verb (used with object), al·lured, al·lur·ing.

to attract or tempt by something flattering or desirable.
to fascinate; charm.

verb (used without object), al·lured, al·lur·ing.

to be attractive or tempting.


fascination; charm; appeal.

Origin of allure

1375–1425; late Middle English aluren < Middle French alurer, equivalent to a- a-5 + lurer to lure
Related formsal·lur·er, nounun·al·lured, adjective

Synonyms for allure


[al-yoo r, -yer]



or al·lure

[al-yoo r, -yer]


a passageway, as the walk along one side of a cloister.

Origin of alure

1250–1300; Middle English, also al(o)ur < Old French aleure passage, equivalent to ale walk (see alley1) + -ure -ure Unabridged Based on the Random House Unabridged Dictionary, © Random House, Inc. 2019

Examples from the Web for allure

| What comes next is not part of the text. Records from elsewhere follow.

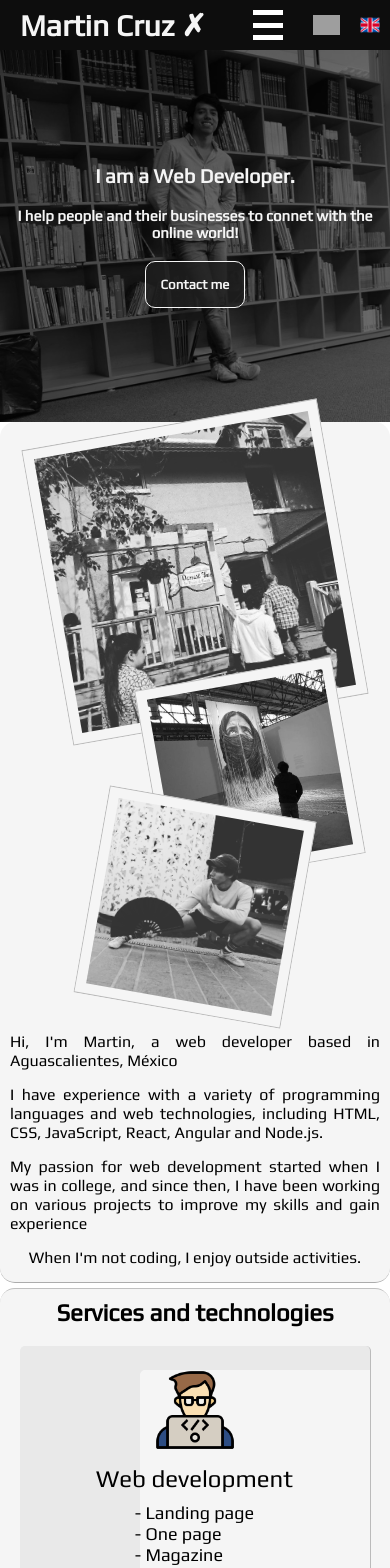
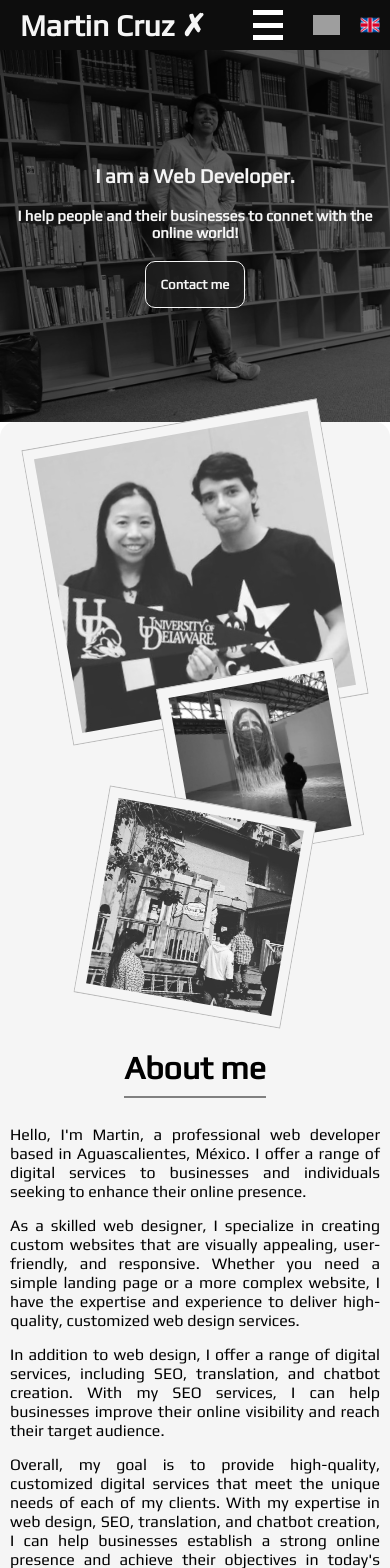
Before and after one commit to MartinMaresC/martinmportfolio, a React (Create React App) app: page / in a window 390 px wide. Shown: the top 1568 px of the page. Built offline with nearby package versions, Linux system fonts and the light colour scheme; grey boxes are pictures that could not be loaded.

Commit message:
About me
Text description updated

```diff
--- a/src/Componentes/Textabout.jsx
+++ b/src/Componentes/Textabout.jsx
@@ -14,11 +14,12 @@ return (
         <div className='textabout' id='textAbout'>
         <div className='profileDescripcion'>
         <div className='profilePictureDiv'>
-        <img className='pic1' src={aboutpic2} alt="" />
+        <img className='pic1' src={aboutpic3} alt="" />
         <img className='pic2' src={aboutpic1} alt="" />
-        <img className='pic3' src={aboutpic3} alt="" />
+        <img className='pic3' src={aboutpic2} alt="" />
         </div>
         <div className='textDescriptionDiv'>
+          <h1 className='aboutTitle'>About me</h1>
         <p className='texto'>{t('line1')}</p>
         <p className='texto'>{t('line2')}</p>
         <p className='texto'>{t('line3')}</p>
@@ -26,7 +27,7 @@ return (
         </div>
         </div>
         <div className='skillsDiv'>
-        <h3>{t('services')}</h3>
+        <h1 className='servicesTitle'>{t('services')}</h1>
         <ul className='ulSoftSkills'>
           <div className='softSkillsDiv'>
           <li className='liContainer'>
--- a/src/Css/Textabout.css
+++ b/src/Css/Textabout.css
@@ -19,6 +19,13 @@
     justify-content: center;
     align-items: center;
     position: relative;
+}
+
+.aboutTitle {
+    margin-bottom: 15vh;
+    padding-bottom: 10px;
+    padding-top: 10px;
+    border-bottom: 2px solid gray;
 }
 
 .pic1 {
@@ -47,6 +54,7 @@
     justify-content: center;
     align-items: center;
     padding: 10px;
+    padding-right: 10vw;
 }
 
 .textabout {
@@ -54,17 +62,16 @@
     border-radius: 15px;
 }
 
-.textabout h3 {
-    position: relative;
+.servicesTitle {
     padding-top: 10px;
     margin-bottom: 20px;
-    font-size: x-large;
 }
 
 .texto {
     position: relative;
     margin-bottom: 5px;
     margin-top: 10px;
+    padding-bottom: 10px;
 }
 
 .skillsDiv {
@@ -185,13 +192,18 @@
     position: relative;
 }
 
+.aboutTitle {
+    margin-bottom: 2vh;
+    margin-top: 2vh;
+}
+
 .pic1 {
     width: 300px;
     transform: rotate(-10deg);
 }
 
 .pic2 {
-    width: 200px;
+    width: 180px;
     transform: rotate(-10deg);
     position: absolute;
     top: 250px;
@@ -204,6 +216,13 @@
     margin-top: 80px;
 }
 
+.textDescriptionDiv {
+    padding-right: 10px;
+}
+
+.texto {
+    padding-bottom: 0px;
+}
 
     .profileDescripcion {
         border-bottom: 1px solid rgb(172, 172, 172);
--- a/src/Translations/en.json
+++ b/src/Translations/en.json
@@ -4,10 +4,10 @@
         "me": "I help people and their businesses to connet with the online world!",
         "contactme": "Contact me",
         "liAbout": "About me",
-        "line1": "Hi, I'm Martin, a web developer based in Aguascalientes, México",
-        "line2": "I have experience with a variety of programming languages and web technologies, including HTML, CSS, JavaScript, React, Angular and Node.js.",
-        "line3": "My passion for web development started when I was in college, and since then, I have been working on various projects to improve my skills and gain experience",
-        "line4": "When I'm not coding, I enjoy outside activities.",
+        "line1": "Hello, I'm Martin, a professional web developer based in Aguascalientes, México. I offer a range of digital services to businesses and individuals seeking to enhance their online presence.",
+        "line2": "As a skilled web designer, I specialize in creating custom websites that are visually appealing, user-friendly, and responsive. Whether you need a simple landing page or a more complex website, I have the expertise and experience to deliver high-quality, customized web design services.",
+        "line3": "In addition to web design, I offer a range of digital services, including SEO, translation, and chatbot creation. With my SEO services, I can help businesses improve their online visibility and reach their target audience.",
+        "line4": "Overall, my goal is to provide high-quality, customized digital services that meet the unique needs of each of my clients. With my expertise in web design, SEO, translation, and chatbot creation, I can help businesses establish a strong online presence and achieve their objectives in today's digital age.",
         "services": "Services and technologies",
         "web": "Web development",
         "seo": "SEO",
--- a/src/Translations/fr.json
+++ b/src/Translations/fr.json
@@ -4,10 +4,10 @@
         "me": "J'aide les personnes et leurs entreprises à se connecter avec le monde en ligne et à établir leur présence en ligne!",
         "contactme": "Contactez-moi",
         "liAbout": "À propos de moi",
-        "line1": "Bonjour, je m'appelle Martin et je suis développeur web. J'habite à Aguascalientes, au Mexique",
-        "line2": "J'ai de l'expérience avec divers langages de programmation et technologies web, y compris HTML, CSS, JavaScript, React, Angular et Node.js",
-        "line3": "Ma passion pour le développement web a commencé lorsque j'étais à l'université, et depuis lors, j'ai travaillé sur différents projets pour améliorer mes compétences et acquérir de l'expérience",
-        "line4": "Quand je ne code pas, j'aime les activités en extérieur.",
+        "line1": "Bonjour, je suis Martin, un développeur web professionnel basé à Aguascalientes, au Mexique. J'offre une gamme de services numériques aux entreprises et aux particuliers cherchant à améliorer leur présence en ligne.",
+        "line2": "En tant que concepteur web expérimenté, je suis spécialisé dans la création de sites Web sur mesure qui sont visuellement attrayants, conviviaux et réactifs. Que vous ayez besoin d'une simple page de destination ou d'un site Web plus complexe, j'ai l'expertise et l'expérience pour offrir des services de conception Web sur mesure et de haute qualité.",
+        "line3": "En plus de la conception Web, j'offre une gamme de services numériques, notamment le référencement (SEO), la traduction et la création de chatbot. Avec mes services de référencement (SEO), je peux aider les entreprises à améliorer leur visibilité en ligne et atteindre leur public cible.",
+        "line4": "Mon objectif global est de fournir des services numériques personnalisés de haute qualité qui répondent aux besoins uniques de chacun de mes clients. Avec mon expertise en conception Web, référencement (SEO), traduction et création de chatbot, je peux aider les entreprises à établir une forte présence en ligne et à atteindre leurs objectifs dans l'ère numérique d'aujourd'hui.",
         "services": "Services et technologies",
         "web": "Développement Web",
         "seo": "SEO",
```
Also changed, not shown: src/img/aboutpic3.jpg.
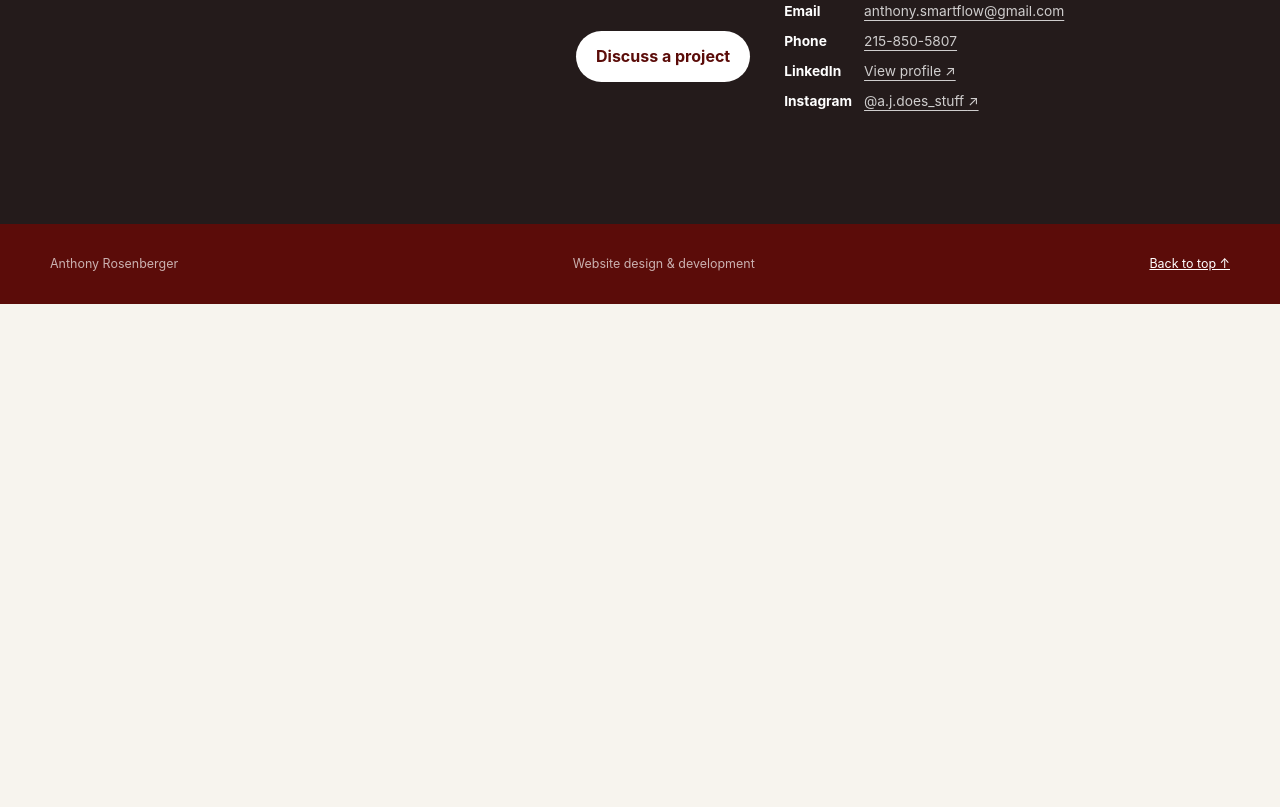
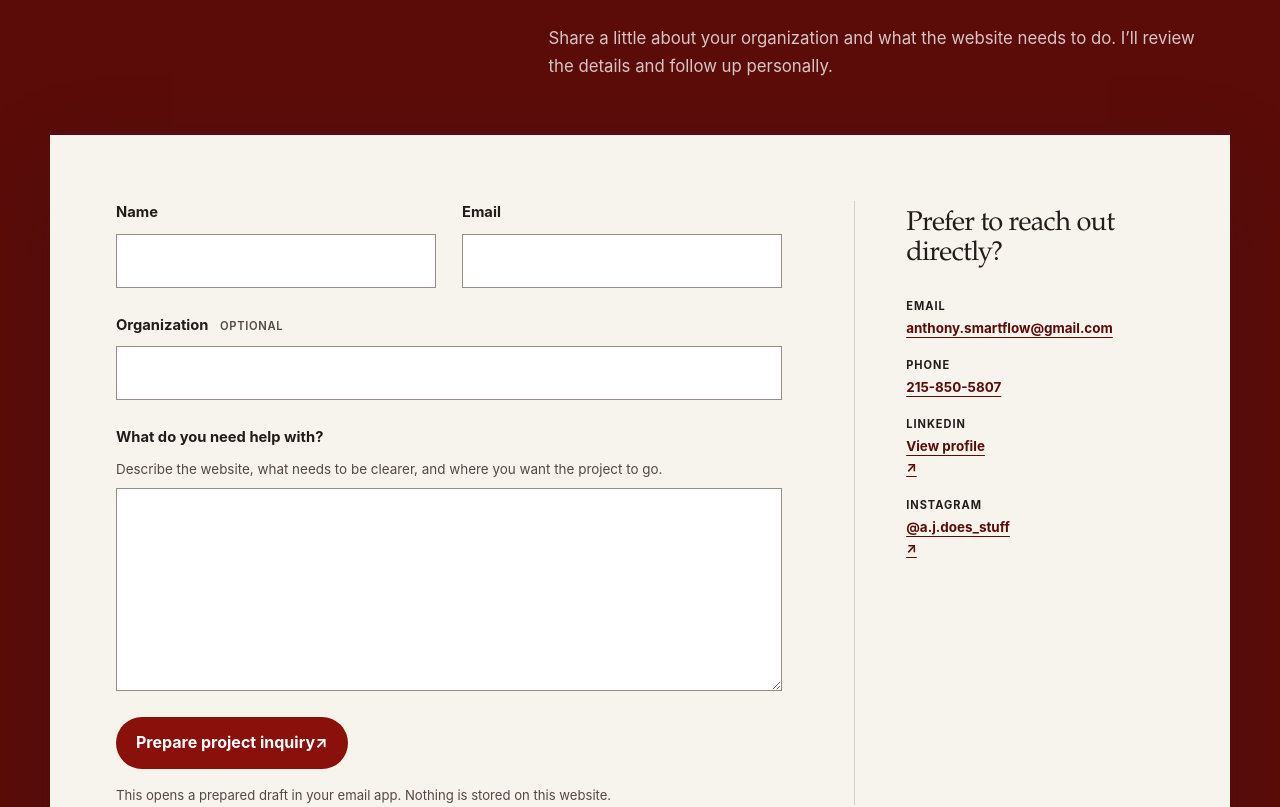
Before and after one commit to anthonysmartflow-art/PORTFOLIO, a Next.js app: page / in a window 1280 px wide. Shown: the part 7140-7947 px from the top of the page. Before the commit the page ends 7444 px from the top, so only its background shows below. Built offline with nearby package versions, Linux system fonts and the light colour scheme.

Commit message:
Redesign portfolio contact section

```diff
--- a/app/globals.css
+++ b/app/globals.css
@@ -364,16 +364,107 @@ a:focus-visible {
 .services li { position: relative; padding: 22px 42px 22px 0; border-bottom: 1px solid var(--line); font-size: 1.18rem; font-weight: 650; }
 .services li::after { position: absolute; content: '•'; right: 8px; color: var(--blue); }
 
-.contact { padding: 112px 0; background: var(--ink); color: white; }
-.contact-inner { display: grid; grid-template-columns: 0.8fr 1.2fr; column-gap: 90px; }
+.contact {
+  position: relative;
+  padding: 112px 0 124px;
+  overflow: hidden;
+  background: var(--blue-dark);
+  color: var(--white);
+}
+.contact::before {
+  position: absolute;
+  content: '';
+  top: 0;
+  left: max(24px, calc((100vw - 1180px) / 2));
+  width: 38%;
+  height: 4px;
+  background: var(--gold);
+}
+.contact-heading {
+  display: grid;
+  grid-template-columns: 0.75fr 1.25fr;
+  column-gap: clamp(48px, 7vw, 90px);
+  align-items: start;
+  margin-bottom: 54px;
+}
 .contact .section-label { color: var(--gold); }
-.contact h2 { max-width: 780px; }
-.contact-inner > p:not(.section-label) { grid-column: 2; max-width: 660px; margin: 30px 0 0; color: rgba(255,255,255,0.8); font-size: 1.12rem; }
-.contact-actions { grid-column: 2; display: flex; align-items: center; gap: 34px; margin-top: 38px; }
+.contact h2 { max-width: 820px; }
+.contact-heading > p:last-child {
+  grid-column: 2;
+  max-width: 650px;
+  margin: 26px 0 0;
+  color: rgba(255,255,255,0.76);
+  font-size: 1.05rem;
+  line-height: 1.7;
+}
+.contact-panel {
+  display: grid;
+  grid-template-columns: minmax(0, 1fr) 310px;
+  gap: clamp(42px, 6vw, 72px);
+  padding: clamp(32px, 5.5vw, 66px);
+  background: var(--paper);
+  color: var(--ink);
+  box-shadow: 0 28px 80px rgba(36, 27, 27, 0.24);
+}
+.contact-form { display: grid; gap: 26px; }
+.contact-form-row { display: grid; grid-template-columns: repeat(2, minmax(0, 1fr)); gap: 26px; }
+.contact-form label { display: grid; gap: 9px; }
+.contact-form label > span { font-size: 0.92rem; font-weight: 750; }
+.contact-form label > span small {
+  margin-left: 8px;
+  color: var(--ink-soft);
+  font-size: 0.7rem;
+  font-weight: 600;
+  letter-spacing: 0.06em;
+  text-transform: uppercase;
+}
+.contact-form label > small { color: var(--ink-soft); font-size: 0.84rem; line-height: 1.5; }
+.contact-form input,
+.contact-form textarea {
+  width: 100%;
+  border: 1px solid color-mix(in srgb, var(--ink-soft) 48%, var(--line));
+  border-radius: 0;
+  background: var(--white);
+  color: var(--ink);
+  font-family: var(--body);
+  font-size: 1rem;
+  transition: border-color 160ms ease, box-shadow 160ms ease;
+}
+.contact-form input { min-height: 54px; padding: 12px 14px; }
+.contact-form textarea { min-height: 190px; padding: 14px; resize: vertical; line-height: 1.55; }
+.contact-form input:focus,
+.contact-form textarea:focus {
+  border-color: var(--blue);
+  outline: 0;
+  box-shadow: 0 0 0 3px color-mix(in srgb, var(--gold) 38%, transparent);
+}
+.contact-submit {
+  justify-self: start;
+  border: 0;
+  background: var(--blue);
+  color: var(--white);
+  cursor: pointer;
+}
+.contact-submit:hover { background: var(--blue-dark); }
+.contact-note { margin: -10px 0 0; color: var(--ink-soft); font-size: 0.82rem; line-height: 1.55; }
+.contact-direct {
+  align-self: stretch;
+  padding: 8px 0 0 clamp(28px, 4vw, 52px);
+  border-left: 1px solid var(--line);
+}
+.contact-direct > p {
+  max-width: 230px;
+  margin: 0 0 28px;
+  font-family: var(--display);
+  font-size: 1.7rem;
+  letter-spacing: -0.025em;
+  line-height: 1.12;
+}
+.contact-list { display: grid; gap: 18px; color: var(--ink-soft); font-size: 0.84rem; }
+.contact-list span { display: grid; gap: 2px; }
+.contact-list b { color: var(--ink); font-size: 0.69rem; letter-spacing: 0.09em; text-transform: uppercase; }
+.contact-list a { overflow-wrap: anywhere; color: var(--blue-dark); font-weight: 650; text-underline-offset: 4px; }
 .button-light { background: white; color: var(--blue-dark); }
-.contact-list { display: grid; gap: 8px; color: rgba(255,255,255,0.78); font-size: 0.86rem; }
-.contact-list b { display: inline-block; width: 76px; color: white; }
-.contact-list a { text-underline-offset: 4px; }
 
 .site-footer { display: flex; justify-content: space-between; gap: 24px; padding: 30px max(24px, calc((100vw - 1180px) / 2)); background: var(--blue-dark); color: rgba(255,255,255,0.68); font-size: 0.78rem; }
 .site-footer a { color: white; }
@@ -546,8 +637,10 @@ a:focus-visible {
   .project-details > div { padding: 22px 0; }
   .project-details > div + div { padding-left: 0; border-left: 0; border-top: 1px solid var(--line); }
   .services { grid-template-columns: 1fr; gap: 60px; }
-  .contact-inner { grid-template-columns: 1fr; }
-  .contact-inner > p:not(.section-label), .contact-actions { grid-column: 1; }
+  .contact-heading { grid-template-columns: 1fr; }
+  .contact-heading > p:last-child { grid-column: 1; }
+  .contact-panel { grid-template-columns: 1fr; }
+  .contact-direct { padding: 38px 0 0; border-top: 1px solid var(--line); border-left: 0; }
   .credential-section { grid-template-columns: 1fr; }
   .credential-copy { max-width: 760px; }
   .founder-details { grid-template-columns: 1fr; }
@@ -667,10 +760,17 @@ a:focus-visible {
   .services { gap: 44px; }
   .services li { padding-block: 18px; font-size: 1.04rem; }
   .contact { padding-block: 68px; }
-  .contact-inner > p:not(.section-label) { margin-top: 24px; font-size: 1rem; }
-  .contact-actions { align-items: stretch; flex-direction: column; gap: 24px; margin-top: 30px; }
-  .contact-actions .button { width: 100%; }
-  .contact-list b { display: block; width: auto; }
+  .contact::before { left: 18px; width: 44%; }
+  .contact-heading { margin-bottom: 36px; }
+  .contact-heading > p:last-child { margin-top: 22px; font-size: 1rem; }
+  .contact-panel { gap: 34px; padding: 26px 20px 30px; }
+  .contact-form { gap: 22px; }
+  .contact-form-row { grid-template-columns: 1fr; gap: 22px; }
+  .contact-form input { min-height: 52px; }
+  .contact-form textarea { min-height: 170px; }
+  .contact-submit { width: 100%; }
+  .contact-direct { padding-top: 30px; }
+  .contact-direct > p { margin-bottom: 22px; font-size: 1.5rem; }
   .site-footer { flex-direction: column; padding: 26px 18px; }
   .credibility-hero { padding-block: 64px 74px; }
   .credibility-hero h1 { font-size: clamp(3rem, 15vw, 4.5rem); line-height: 0.96; }
--- a/app/page.tsx
+++ b/app/page.tsx
@@ -1,5 +1,6 @@
 'use client';
 
+import type { FormEvent } from 'react';
 import { useState } from 'react';
 import SiteHeader from './SiteHeader';
 
@@ -83,6 +84,29 @@ export default function Home() {
     setActiveTimeline((current) =>
       (current + direction + timelineEvents.length) % timelineEvents.length,
     );
+  };
+
+  const prepareProjectInquiry = (event: FormEvent<HTMLFormElement>) => {
+    event.preventDefault();
+
+    const form = new FormData(event.currentTarget);
+    const name = String(form.get('name') || '').trim();
+    const email = String(form.get('email') || '').trim();
+    const organization = String(form.get('organization') || '').trim();
+    const goals = String(form.get('goals') || '').trim();
+    const subject = organization
+      ? `Website project inquiry — ${organization}`
+      : `Website project inquiry — ${name}`;
+    const body = [
+      `Name: ${name}`,
+      `Email: ${email}`,
+      `Organization: ${organization || 'Not provided'}`,
+      '',
+      'What I need help with:',
+      goals,
+    ].join('\n');
+
+    window.location.href = `mailto:anthony.smartflow@gmail.com?subject=${encodeURIComponent(subject)}&body=${encodeURIComponent(body)}`;
   };
 
   return (
@@ -318,18 +342,57 @@ export default function Home() {
       </section>
 
       <section className="contact" id="contact" aria-labelledby="contact-title">
-        <div className="contact-inner section-shell">
+        <div className="section-shell">
+          <header className="contact-heading">
             <p className="section-label">Contact</p>
-          <h2 id="contact-title">Have a website in mind?</h2>
-          <p>Tell me what you are building, what needs to be clearer, and where you want the project to go.</p>
-          <div className="contact-actions" id="contact-details">
-            <a className="button button-light" href="mailto:anthony.smartflow@gmail.com">Discuss a project</a>
+            <h2 id="contact-title">Let’s make your website clearer, stronger, and ready to launch.</h2>
+            <p>
+              Share a little about your organization and what the website needs to do.
+              I’ll review the details and follow up personally.
+            </p>
+          </header>
+
+          <div className="contact-panel" id="contact-details">
+            <form className="contact-form" onSubmit={prepareProjectInquiry}>
+              <div className="contact-form-row">
+                <label>
+                  <span>Name</span>
+                  <input name="name" type="text" autoComplete="name" required />
+                </label>
+                <label>
+                  <span>Email</span>
+                  <input name="email" type="email" autoComplete="email" required />
+                </label>
+              </div>
+
+              <label>
+                <span>Organization <small>Optional</small></span>
+                <input name="organization" type="text" autoComplete="organization" />
+              </label>
+
+              <label>
+                <span>What do you need help with?</span>
+                <small>Describe the website, what needs to be clearer, and where you want the project to go.</small>
+                <textarea name="goals" rows={7} required />
+              </label>
+
+              <button className="button contact-submit" type="submit">
+                Prepare project inquiry <ExternalArrow />
+              </button>
+              <p className="contact-note">
+                This opens a prepared draft in your email app. Nothing is stored on this website.
+              </p>
+            </form>
+
+            <aside className="contact-direct" aria-label="Direct contact details">
+              <p>Prefer to reach out directly?</p>
               <div className="contact-list">
                 <span><b>Email</b> <a href="mailto:anthony.smartflow@gmail.com">anthony.smartflow@gmail.com</a></span>
                 <span><b>Phone</b> <a href="tel:+12158505807">215-850-5807</a></span>
                 <span><b>LinkedIn</b> <a href="https://www.linkedin.com/in/anthony-rosenberger-68a4a62ab/" target="_blank" rel="noreferrer">View profile <ExternalArrow /></a></span>
                 <span><b>Instagram</b> <a href="https://www.instagram.com/a.j.does_stuff/" target="_blank" rel="noreferrer">@a.j.does_stuff <ExternalArrow /></a></span>
               </div>
+            </aside>
           </div>
         </div>
       </section>
```
Lines whose indentation alone changed are shown as unchanged.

Contemporary Examples of allure

Historical Examples of allure

  • Now it assembles the blossoms of a whole long year to bewilder and allure.

    The Spenders

    Harry Leon Wilson

  • The table was spread in a manner to engage the eye and allure the appetite.


    William Godwin

  • Thus: in that by guile they allure the people to the lust of the flesh.

  • He has eliminated the subtle sensuousness which has its own allure in the drawing.


    Beatrice Fortescue

  • It is far better to allure them, by showing them the pleasures of doing right.

    The Teacher

    Jacob Abbott

British Dictionary definitions for allure



(tr) to entice or tempt (someone) to a person or place or to a course of action; attract


attractiveness; appealthe cottage's allure was its isolation
Derived Formsallurement, nounallurer, noun

Word Origin for allure

C15: from Old French alurer, from lure bait, lure
Collins English Dictionary - Complete & Unabridged 2012 Digital Edition © William Collins Sons & Co. Ltd. 1979, 1986 © HarperCollins Publishers 1998, 2000, 2003, 2005, 2006, 2007, 2009, 2012

Word Origin and History for allure

c.1400, from Anglo-French alurer, Old French aleurer "to attract, captivate; train a falcon to hunt," from à "to" (see ad-) + loirre "falconer's lure," from a Frankish word (see lure), perhaps influenced by French allure "gait, way of walking." Related: Allured; alluring. The noun is first attested 1540s; properly this sense is allurement.

Online Etymology Dictionary, © 2010 Douglas Harper